With two months to go before a major international telecom conference in Dubai, the secretary-general of the International Telecommunications Union is getting defensive about allegations the meeting may end up increasing government control over the Internet.
The ITU is the United Nations’ regulatory agency which has been facing pressure from countries like Russia and China to allow governments to have more power to manage the online world within their borders.
As this thorough report in Forbes from Larry Downes notes, in trying to reassure privacy and free speech critics in a speech last week, ITU sec-gen Dr. Hamadoun Toure merely muddied the waters.

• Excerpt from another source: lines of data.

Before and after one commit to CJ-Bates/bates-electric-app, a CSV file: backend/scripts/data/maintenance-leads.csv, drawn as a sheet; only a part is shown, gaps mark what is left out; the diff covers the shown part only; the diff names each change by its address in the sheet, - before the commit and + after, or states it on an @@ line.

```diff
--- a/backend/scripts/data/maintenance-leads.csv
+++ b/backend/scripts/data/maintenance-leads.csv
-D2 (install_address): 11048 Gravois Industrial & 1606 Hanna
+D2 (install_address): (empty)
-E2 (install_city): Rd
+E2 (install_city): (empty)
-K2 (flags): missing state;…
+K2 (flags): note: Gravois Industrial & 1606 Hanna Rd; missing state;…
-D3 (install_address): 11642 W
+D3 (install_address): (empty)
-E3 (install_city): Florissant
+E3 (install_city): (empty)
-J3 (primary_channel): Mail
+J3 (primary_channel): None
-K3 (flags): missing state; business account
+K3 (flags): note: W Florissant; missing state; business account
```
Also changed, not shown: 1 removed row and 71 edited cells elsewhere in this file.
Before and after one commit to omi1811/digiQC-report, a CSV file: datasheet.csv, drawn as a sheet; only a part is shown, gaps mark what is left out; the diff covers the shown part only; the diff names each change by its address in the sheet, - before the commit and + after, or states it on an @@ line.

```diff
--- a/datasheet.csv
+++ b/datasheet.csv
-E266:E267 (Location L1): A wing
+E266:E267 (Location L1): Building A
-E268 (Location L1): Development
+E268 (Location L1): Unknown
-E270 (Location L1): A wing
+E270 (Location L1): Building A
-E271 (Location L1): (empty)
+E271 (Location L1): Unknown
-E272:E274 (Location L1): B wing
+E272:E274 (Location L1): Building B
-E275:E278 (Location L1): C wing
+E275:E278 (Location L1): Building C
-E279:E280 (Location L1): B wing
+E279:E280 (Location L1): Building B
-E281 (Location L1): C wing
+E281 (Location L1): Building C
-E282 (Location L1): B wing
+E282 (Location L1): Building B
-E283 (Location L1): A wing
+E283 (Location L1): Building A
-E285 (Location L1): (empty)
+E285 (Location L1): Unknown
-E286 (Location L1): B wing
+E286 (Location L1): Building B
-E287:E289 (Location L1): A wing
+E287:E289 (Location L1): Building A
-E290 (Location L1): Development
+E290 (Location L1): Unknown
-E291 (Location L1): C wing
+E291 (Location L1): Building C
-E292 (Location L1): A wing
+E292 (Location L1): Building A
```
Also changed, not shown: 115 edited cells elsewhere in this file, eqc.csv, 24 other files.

(ITU secretary-general Dr. Hamadoun Touré  last July. ITU photo)
This conference is important, for it seeks to examine the international telecom treaty signed in 1988. Telecommunications has changed a lot since then, which leaves the treaty open for many suggested changes. Unfortunately for the ITU, it isn’t seen in many quarters as a strong upholder of privacy and freedom.
So in his recent speech Toure insisted the Dubai meeting “is definitively not about taking control of the Internet or restricting people’s freedom of expression or freedom of speech.” However, Downes notes that in the past Toure has spoken in favour of allowing new traffic management policies, as well as new network financing schemes.
Are critics paranoid about the ITU’s agenda? Even Canada’s telecom regulator, the CRTC, allows carriers some traffic management leeway. (For a fuller description of those guidelines click here).
On the other hand, it would not be the first time the UN has been used by member countries for their own ends.
In a statement issued this week about the upcoming conference, Industry Minister Christian Paradis’ office said that Canada believes in an open, private-sector led Internet. “Canada will continue to work with our international partners to emphasize the need to maintain an open, accessible Internet,” the statement said.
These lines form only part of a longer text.